June 26, 2011: The U.S. has resumed production of the 250 pound (113 kg) unguided bomb. Actually, this bomb will rarely be used as a "dumb bomb", but with a new Paveway laser guidance kit, which turns the Mark 81 250 pound bomb into the GBU-58 smart bomb. France was the first to buy and use the GBU-58, mainly because this 113 kg bomb only has 44 kg (96 pounds) of explosives. That's less than half what is contained in the 500 pound (127 kg) bomb. The GBU-58 is also half the price of the other U.S. 250 pound (actually 285 pound/129 kg) bomb. This is the Small Diameter Bomb (SDB, or GBU-39), which costs about $77,000 each. The SDB has only 17 kg (38 pounds) of explosives, but also is designed to penetrate 2.4 meters (8 feet) of concrete.
Three years ago, the U.S. Air Force finally got the SDB into service.

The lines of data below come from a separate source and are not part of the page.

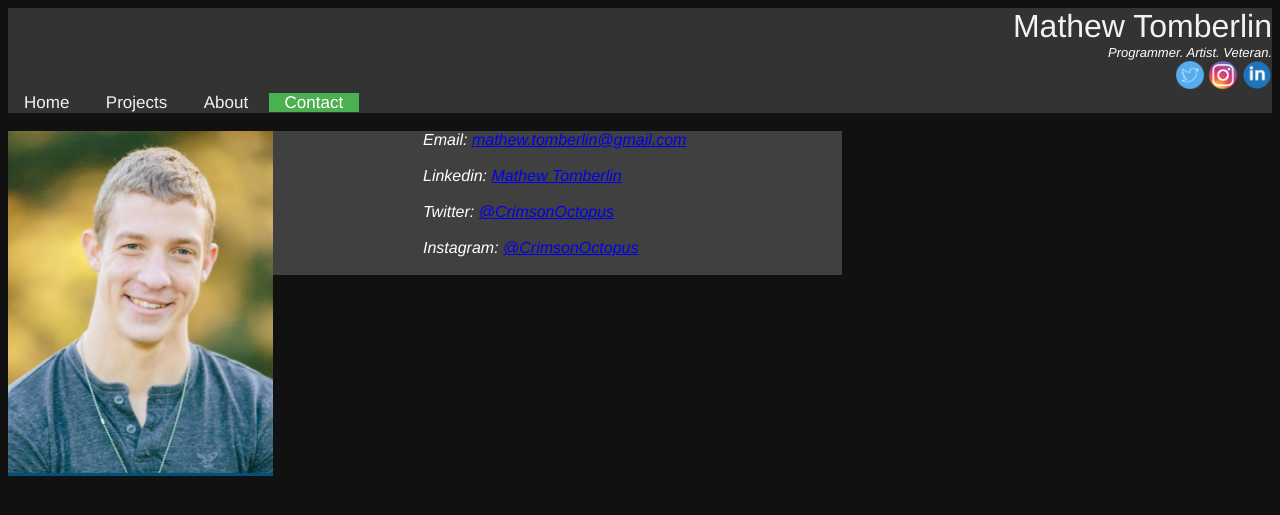
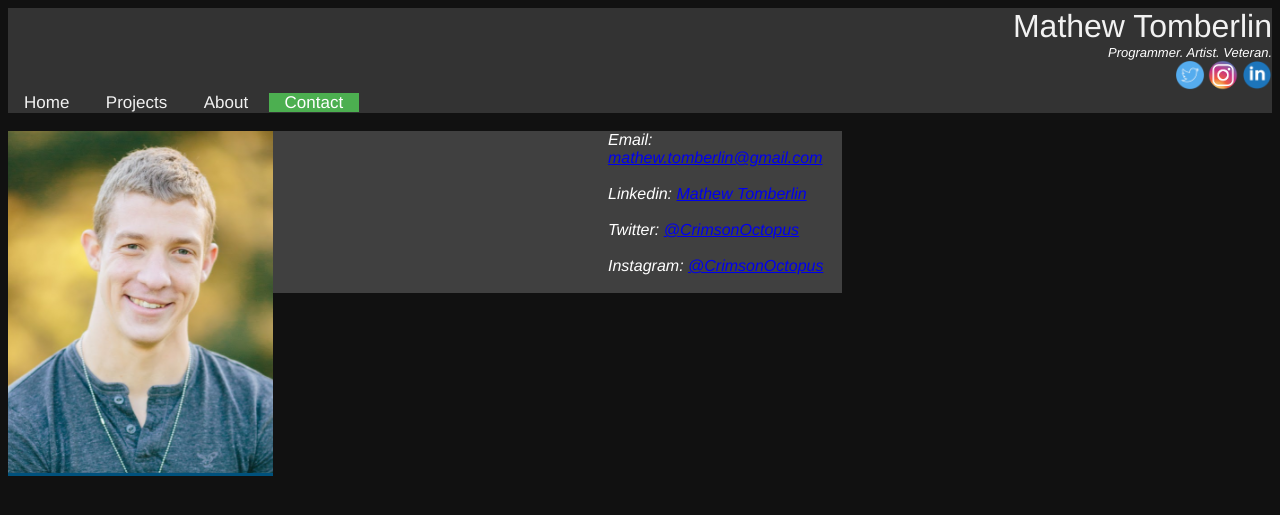
Before and after one commit to MathewTomberlin/MathewTomberlin.github.io, a PHP site: page /contact.html in a window 1280 px wide. Shown: the top 515 px of the page. Run offline with PHP 8.4, Linux system fonts and the light colour scheme.

Commit message:
Updated site

```diff
--- a/src/css/style.css
+++ b/src/css/style.css
@@ -169,7 +169,7 @@ body {
 address{
   background-color:#404040;
   width: 66%;
-  padding-left:400px;
+  padding-left:600px;
 }
 
 /* Add a background color to the button if it is clicked on (add the .active class with JS), and when you move the mouse over it (hover) */
```
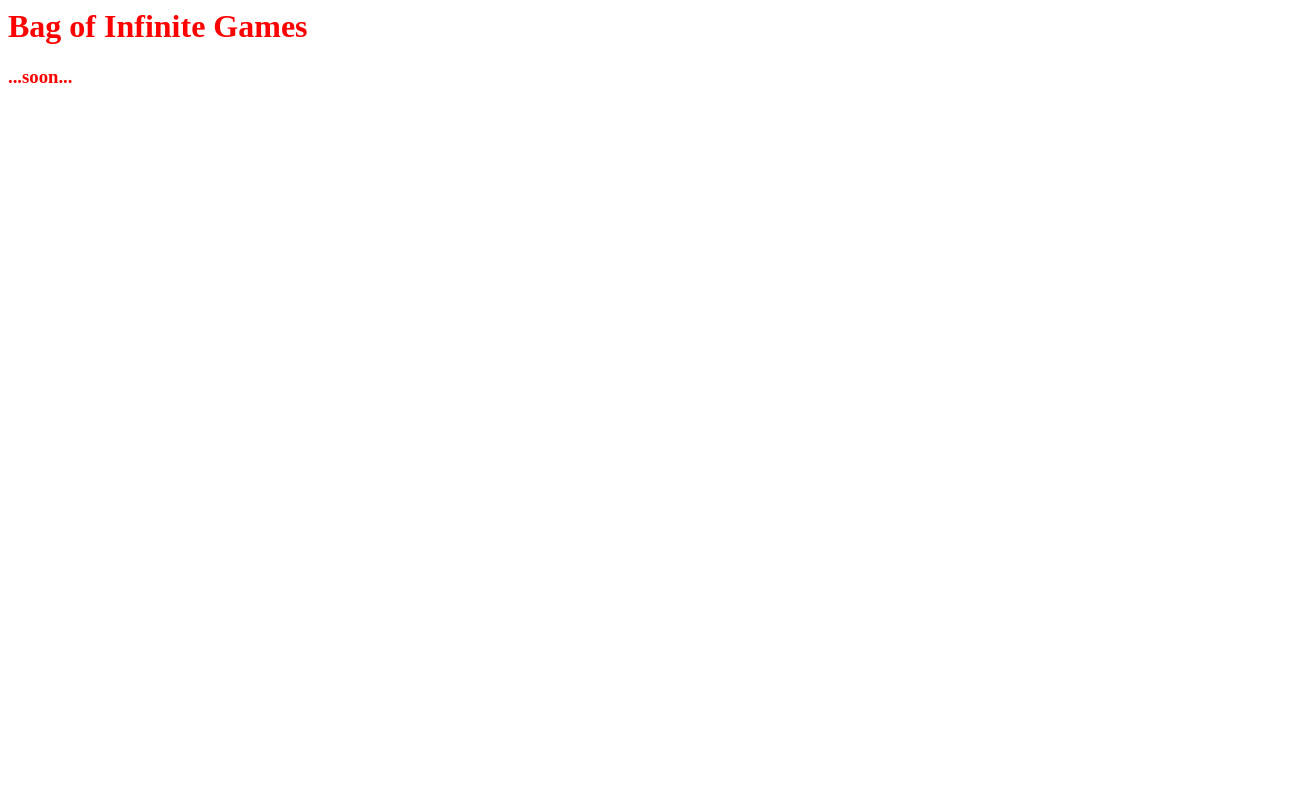
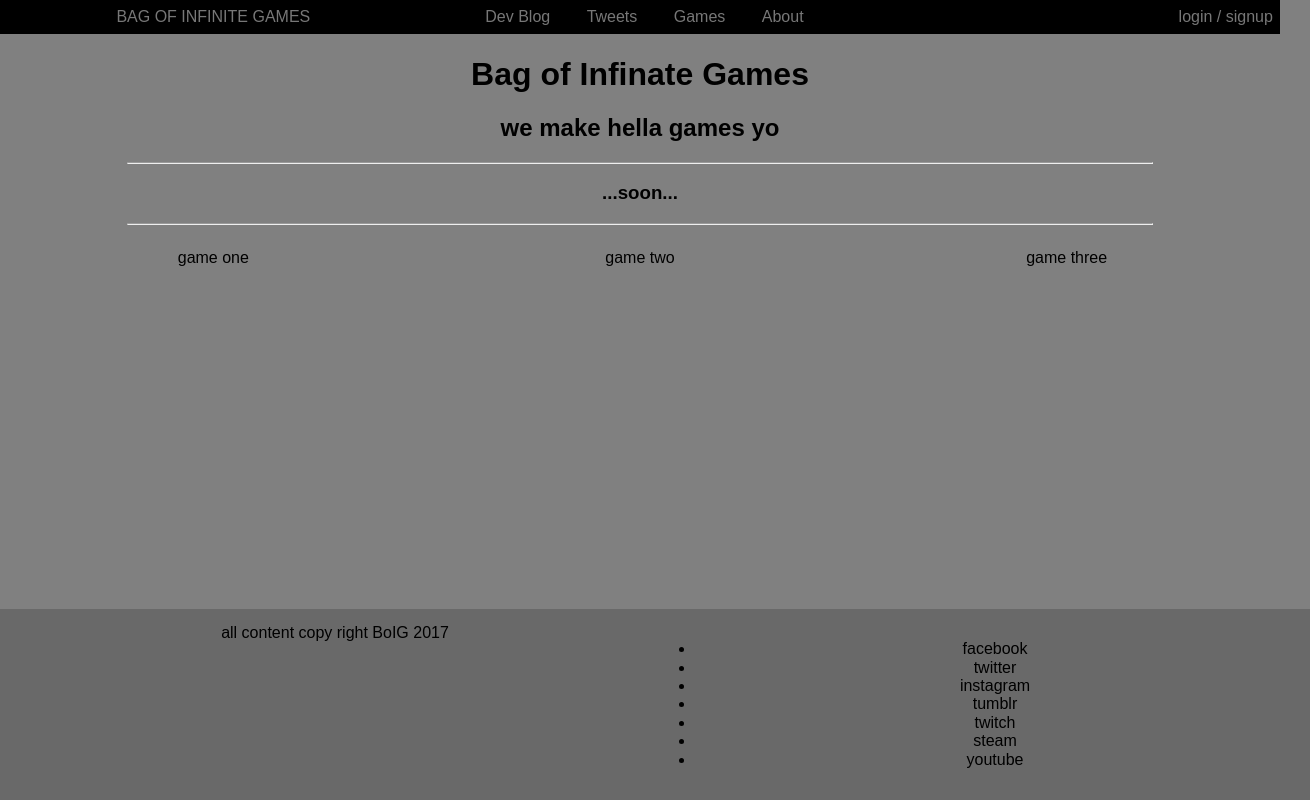
Before and after one commit to bagofinfinitegames/bagofinfinitegames.github.io, a plain HTML site: page index.html in a window 1280 px wide. Shown: the whole page, 1310 px wide, since content can reach past the window. Drawn offline with nearby package versions, Linux system fonts and the light colour scheme.

Commit message:
add pure and block out design

```diff
--- a/css/style.css
+++ b/css/style.css
@@ -1,3 +1,30 @@
 * {
-  color: red;
+  /*color: red;*/
+  text-align: center;
 }
+
+body {
+  background-color: grey;
+
+}
+
+header {
+  background-color: black;
+}
+
+
+.right {
+  text-align: right;
+}
+
+hr {
+  width: 80%;
+}
+
+footer {
+  padding: 15px;
+  background-color: dimgrey;
+  position: absolute;
+  bottom: 0;
+  width: 100%;
+}
--- a/index.html
+++ b/index.html
@@ -1,11 +1,64 @@
-<html>
+<!DOCTYPE html>
+<html lang="en">
 <head>
+  <meta charset="UTF-8">
+  <meta name="viewport" content="width=device-width, initial-scale=1.0">
+  <meta http-equiv="X-UA-Compatible" content="ie=edge">
   <title>Bag of Infinite Games</title>
+  <link rel="stylesheet" href="https://unpkg.com/purecss@0.6.2/build/pure-min.css" >
   <link rel="stylesheet" href="css/style.css">
+  <style>
+
+  </style>
 </head>
 <body>
-    <h1>Bag of Infinite Games</h1>
+  <header class="pure-menu pure-menu-horizontal">
+    <div class="pure-u-1-3">
+      <a href="#" class="pure-menu-heading pure-menu-link">Bag of Infinite Games</a>
+    </div>
+    <div class="pure-u-1-3">
+      <ul class="pure-menu-list">
+        <!-- <li class="pure-menu-item"><a href="#" class="pure-menu-link">Home</a></li> -->
+        <li class="pure-menu-item"><a href="#" class="pure-menu-link">Dev Blog</a></li>
+        <li class="pure-menu-item"><a href="#" class="pure-menu-link">Tweets</a></li>
+        <li class="pure-menu-item"><a href="#" class="pure-menu-link">Games</a></li>
+        <li class="pure-menu-item"><a href="#" class="pure-menu-link">About</a></li>
+      </ul>
+    </div>
+    <div class="pure-u-1-3 right">
+      <ul class="pure-menu-list">
+        <li class="pure-menu-item"><a href="#" class="pure-menu-link">login / signup</a></li>
+      </ul>
+    </div>
+  </header>
+  <h1>Bag of Infinate Games</h1>
+  <h2>we make hella games yo</h2>
+  <hr>
   <h3>...soon...</h3>
+  <hr>
+  <div class="pure-g">
+    <div class="pure-u-1-3"><p>game one</p></div>
+    <div class="pure-u-1-3"><p>game two</p></div>
+    <div class="pure-u-1-3"><p>game three</p></div>
+  </div>
+  <footer>
+    <div class="pure-g">
+      <div class="pure-u-1-2">
+        all content copy right BoIG 2017
+      </div>
+      <div class="pure-u-1-2">
+        <ul>
+          <li>facebook</li>
+          <li>twitter</li>
+          <li>instagram</li>
+          <li>tumblr</li>
+          <li>twitch</li>
+          <li>steam</li>
+          <li>youtube</li>
+        </ul>
+      </div>
+    </div>
+  </footer>
   <script src="js/app.js"></script>
 </body>
 </html>
```
Also changed, not shown: 1 other file. Lines whose indentation alone changed are shown as unchanged.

The SDB was supposed to enter service in 2005, in the wake of the 2004 introduction of the 500 pound (227 kg) GBU-38 JDAM. But there were many technical problems with the SDB. That's because this was not just another "dumb bomb" with a GPS guidance kit attached. The SDB had a more effective warhead design and guidance system. Its shape is more like that of a missile than a bomb (1.8 meter/71 inches long, 190 millimeters in diameter), with the guidance system built in. The smaller blast from the SDB results in fewer civilian casualties. Friendly troops can be closer to the target when an SDB explodes. While the 500, 1,000 and 2,000 pound bombs have a spectacular effect when they go off, they are often overkill. The troops on the ground would rather have more, smaller, GPS bombs available. This caused the 500 pound JDAM to get developed quickly and put into service, followed by the SDB and now the GBU-58.
The SDBs are carried on a special carriage, which holds four of them. The carriage is mounted on a bomber just like a single larger (500, 1,000 or 2,000) pound bomb would be. This allows each fighter-bomber to take out up to four times as many targets per sortie. The latest version (SDB 2/GBU 40) has a glide range of up to 110 kilometers and lands within 8 meters (25 feet) of its aim point. The original SDB has a glide range of 40 kilometers.
The SDB is basically an unpowered missile, which can glide long distances. This makes the SDB even more compact, capable and expensive. JDAM (a guidance kit attached to a dumb bomb) only cost about $30,000. The small wings allow the SDB to glide long distances, especially from high altitude. SDB also has a hard front end that can punch through rock or concrete, and a warhead that does more damage than the usual dumb bomb (explosives in a metal casing.) The SDB is thus the next generation of smart bombs.
But France, and many other air forces, believe that the old 250 pound dumb bombs, with a laser guidance kit, make more economic sense. You don't always need the special abilities of the SDB, just accuracy and a smaller bang.